Article first published online: 5 MAR 2002
The Plant Journal
Volume 8, Issue 5, pages 777–784, November 1995
How to Cite
Sheen, J., Hwang, S., Niwa, Y., Kobayashi, H. and Galbraith, D. W. (1995), Green-fluorescent protein as a new vital marker in plant cells. The Plant Journal, 8: 777–784. doi: 10.1046/j.1365-313X.1995.08050777.x
- Issue published online: 5 MAR 2002
- Article first published online: 5 MAR 2002
- Received 27 June 1995; revised 4 August 1995; accepted 24 August 1995.
- Cited By

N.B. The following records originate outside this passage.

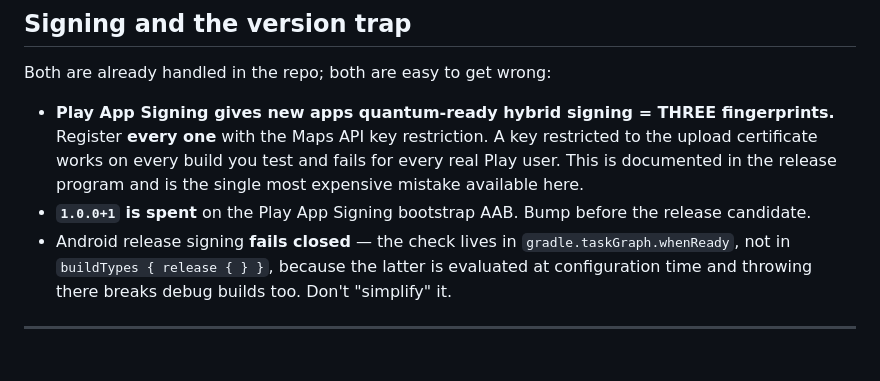
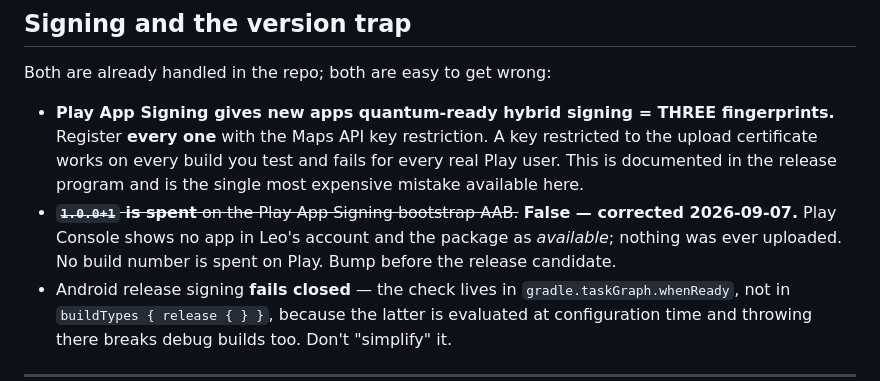
Before and after one commit to leoalavi/MQ-Astronomy-Open-Night-2026, a Markdown page: docs/release/play-store-listing.md, the part around the change. GitHub-like rendering; blank space fills up the shorter version.

```diff
--- a/docs/release/play-store-listing.md
+++ b/docs/release/play-store-listing.md
@@ -212,7 +212,10 @@ Both are already handled in the repo; both are easy to get wrong:
   restricted to the upload certificate works on every build you test and fails
   for every real Play user. This is documented in the release program and is the
   single most expensive mistake available here.
-- **`1.0.0+1` is spent** on the Play App Signing bootstrap AAB. Bump before the
+- ~~**`1.0.0+1` is spent** on the Play App Signing bootstrap AAB.~~ **False —
+  corrected 2026-09-07.** Play Console shows no app in Leo's account and the
+  package as *available*; nothing was ever uploaded. No build number is spent on
+  Play. Bump before the
   release candidate.
 - Android release signing **fails closed** — the check lives in
   `gradle.taskGraph.whenReady`, not in `buildTypes { release { } }`, because the
```
Also changed, not shown: CHANGELOG.md (+30 -0 lines), GOOGLE_PLAY_RELEASE_AUDIT.md (+2 -2 lines).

The green-fluorescent protein (GFP) from jellyfish Aequorea victoria has been used as a convenient new vital marker in various heterologous systems. However, it has been problematic to express GFP in higher eukaryotes, especially in higher plants. This paper reports that either a strong constitutive or a heat-shock promoter can direct the expression of GFP which is easily detectable in maize mesophyll protoplasts. In this single-cell system, bright green fluorescence emitted from GFP is visible when excited with UV or blue light even in the presence of blue fluorescence from the vacuole or the red chlorophyll autofluorescence from chloroplasts using a fluorescence microscope. No exogenous substrate, co-factor, or other gene product is required. GFP is very stable in plant cells and shows little photobleaching. Viable cells can be obtained after fluorescence-activated cell sorting based on GFP. The paper further reports that GFP can be detected in intact tissues after delivering the constructs into Arabidopsis leaf and root by microprojectile bombardment. The successful detection of GFP in plant cells relies on the use of a universal transcription enhancer from maize or the translation enhancer from tobacco mosaic virus (TMV) to boost the expression. This new reporter could be used to monitor gene expression, signal transduction, co-transfection, transformation, protein trafficking and localization, protein-protein interaction, cell separation and purification, and cell lineage in higher plants.